Understanding Transitional Care Management

Sarah Tolson

In recent years, the theme in healthcare reimbursement has been to find ways to pay for quality rather than quantity. Medicare has introduced several new programs with direct impact on the renal community, designed with the intent of producing better patient outcomes while driving cost savings. These programs can be complex, and some may argue they increase administrative burden. Effective January 1, 2013, Medicare began reimbursing providers for Transitional Care Management (TCM) services—a service that many nephrologists have been providing, to some extent, for patients with end-stage renal disease (ESRD) for many years. In this article we will discuss the basic components of TCM services, and in a subsequent article we will discuss several frequently asked questions about TCM services and the codes associated with TCM services.

TCM services were designed to reduce hospital readmissions of patients whose medical and/or psychosocial problems require moderate or high complexity medical decision making during the transition from the inpatient hospital setting to the patient’s home setting. TCM services are only billable once per patient within 30 days of discharge. Additionally, the physician that bills for TCM services may not report care plan oversight services, medical team conferences, education and training, ESRD services, or complex chronic care coordination services, not to mention several other types of non–face-to-face and care coordination services during the time period covered by the TCM services. As nephrologists commonly see their ESRD patients in the hospital and continue to oversee the patient’s care after discharge, TCM services are not billable by the same physician in the same time period as ESRD monthly capitation payment services.

There are several components that make up TCM services: initial, interactive patient contact, face-to-face visits, medication reconciliation and non–face-to-face services. Initial patient contact consists of some form of interactive contact with the patient and/or their caregiver within two[JF1]  business days following the patient’s discharge. I have received several questions about the timing of the initial, interactive patient contact. To clarify, if a patient is discharged on Wednesday, the initial, interactive patient contact should take place by the end of the day Friday.

The initial, interactive contact can occur via telephone, email, or face-to-face. In the event you make two or more unsuccessful separate attempts to contact the patient and those attempts are documented in the patient’s medical record, TCM services may still be billable. However, much of the Medicare documentation regarding TCM services indicates the expectation is that providers continue their attempts to communicate with the patient until the patient has been reached.
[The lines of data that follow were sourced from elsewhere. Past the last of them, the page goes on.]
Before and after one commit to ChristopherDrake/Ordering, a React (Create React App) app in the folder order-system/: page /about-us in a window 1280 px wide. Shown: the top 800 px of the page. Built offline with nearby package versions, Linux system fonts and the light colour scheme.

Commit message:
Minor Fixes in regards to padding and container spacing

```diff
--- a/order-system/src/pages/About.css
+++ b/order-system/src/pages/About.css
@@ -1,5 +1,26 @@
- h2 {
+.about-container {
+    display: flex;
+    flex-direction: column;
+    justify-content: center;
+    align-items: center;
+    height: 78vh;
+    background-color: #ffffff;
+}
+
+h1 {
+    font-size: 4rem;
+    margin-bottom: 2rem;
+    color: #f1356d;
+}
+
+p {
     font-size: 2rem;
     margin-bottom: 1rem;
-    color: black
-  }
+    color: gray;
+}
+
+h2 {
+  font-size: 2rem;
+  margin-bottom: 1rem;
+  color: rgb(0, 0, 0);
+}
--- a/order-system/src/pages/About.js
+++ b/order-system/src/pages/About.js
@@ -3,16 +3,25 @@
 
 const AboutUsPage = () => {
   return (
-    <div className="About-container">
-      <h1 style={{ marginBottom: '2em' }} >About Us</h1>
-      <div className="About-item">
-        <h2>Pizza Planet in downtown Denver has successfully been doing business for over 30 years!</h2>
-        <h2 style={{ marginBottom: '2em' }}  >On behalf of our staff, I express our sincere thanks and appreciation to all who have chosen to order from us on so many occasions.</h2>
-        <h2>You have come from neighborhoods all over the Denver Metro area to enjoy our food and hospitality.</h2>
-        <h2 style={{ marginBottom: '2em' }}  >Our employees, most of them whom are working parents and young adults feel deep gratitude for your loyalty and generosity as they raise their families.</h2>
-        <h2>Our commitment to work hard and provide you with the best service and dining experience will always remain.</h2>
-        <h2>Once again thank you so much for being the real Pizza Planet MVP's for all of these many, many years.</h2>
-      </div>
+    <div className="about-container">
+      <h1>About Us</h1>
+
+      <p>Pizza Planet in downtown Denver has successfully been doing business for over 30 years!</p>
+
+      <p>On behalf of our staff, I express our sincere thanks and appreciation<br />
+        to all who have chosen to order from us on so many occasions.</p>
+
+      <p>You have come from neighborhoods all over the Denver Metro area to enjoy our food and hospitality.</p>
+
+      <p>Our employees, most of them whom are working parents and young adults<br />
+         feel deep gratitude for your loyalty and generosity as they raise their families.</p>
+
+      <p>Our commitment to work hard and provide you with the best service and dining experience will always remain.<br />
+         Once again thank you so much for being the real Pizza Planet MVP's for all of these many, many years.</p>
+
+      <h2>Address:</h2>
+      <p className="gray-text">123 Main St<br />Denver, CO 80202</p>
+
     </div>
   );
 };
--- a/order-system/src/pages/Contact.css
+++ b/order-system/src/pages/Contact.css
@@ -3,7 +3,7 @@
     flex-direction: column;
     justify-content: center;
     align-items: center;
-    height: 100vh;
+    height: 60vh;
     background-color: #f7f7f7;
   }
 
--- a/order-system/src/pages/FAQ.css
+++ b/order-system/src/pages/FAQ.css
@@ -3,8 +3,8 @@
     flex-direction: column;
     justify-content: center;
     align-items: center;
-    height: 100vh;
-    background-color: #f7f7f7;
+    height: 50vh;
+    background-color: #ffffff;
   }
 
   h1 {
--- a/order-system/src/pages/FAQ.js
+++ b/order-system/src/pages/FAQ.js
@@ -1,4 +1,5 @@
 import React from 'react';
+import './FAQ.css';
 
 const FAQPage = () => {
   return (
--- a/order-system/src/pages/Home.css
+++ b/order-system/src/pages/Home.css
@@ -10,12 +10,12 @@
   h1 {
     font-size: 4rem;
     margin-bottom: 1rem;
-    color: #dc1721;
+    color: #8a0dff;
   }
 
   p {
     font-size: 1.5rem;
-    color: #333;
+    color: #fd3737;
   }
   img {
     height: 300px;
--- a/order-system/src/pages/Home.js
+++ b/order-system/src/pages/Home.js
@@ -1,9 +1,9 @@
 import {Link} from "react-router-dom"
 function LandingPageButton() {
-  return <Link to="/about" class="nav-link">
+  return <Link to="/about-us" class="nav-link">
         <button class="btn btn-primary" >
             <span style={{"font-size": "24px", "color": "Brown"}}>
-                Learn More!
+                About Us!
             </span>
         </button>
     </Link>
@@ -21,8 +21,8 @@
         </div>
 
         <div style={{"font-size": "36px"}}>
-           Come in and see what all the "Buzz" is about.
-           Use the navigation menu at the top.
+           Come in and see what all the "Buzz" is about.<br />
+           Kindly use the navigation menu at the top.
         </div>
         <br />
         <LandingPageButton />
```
The complexity of medical decision making involved in a patient’s TCM services determines when the face-to-face visit must take place. If a patient’s condition requires medical decision making of at least moderate complexity, then the face-to-face visit should occur within 14 calendar days of the patient’s discharge. In the event the patient’s condition requires medical decision making of high complexity, the face-to-face visit should take place within seven calendar days of the patient’s discharge. Billing staff should be advised that the TCM face-to-face visit should not be billed separately, as it is included in the TCM service bundle, and it may not take place on the date of discharge.

Medication reconciliation is the next component of TCM services and should occur no later than the date of the face-to-face visit. The last piece of the TCM package is the non–face-to-face services. Here are a few examples:

  • Communication with the patient or family regarding the patient’s care
  • Communication with home health agencies and other community services utilized by the patient
  • Patient and/or caretaker education to support self-management and independent living
  • Reviewing need for or follow-up on pending diagnostic tests and treatments
  • Interaction with other qualified health care professionals who will assume care of the patient’s system-specific conditions

One important thing to remember about the non–face-to-face services is that some of the services must be performed by a physician, while others may be performed under the direction of a physician by clinical staff as long as the services are performed within the scope of license.

Sarah Tolson is the director of operations for Sceptre Management Solutions, Inc., a company specializing in billing for outpatient ESRD dialysis programs, nephrology practices, and vascular access. Your questions are welcome and she can be reached at stolson@sceptremanagement.com, 801.775.8010, or via Sceptre’s website, www.sceptremanagement.com.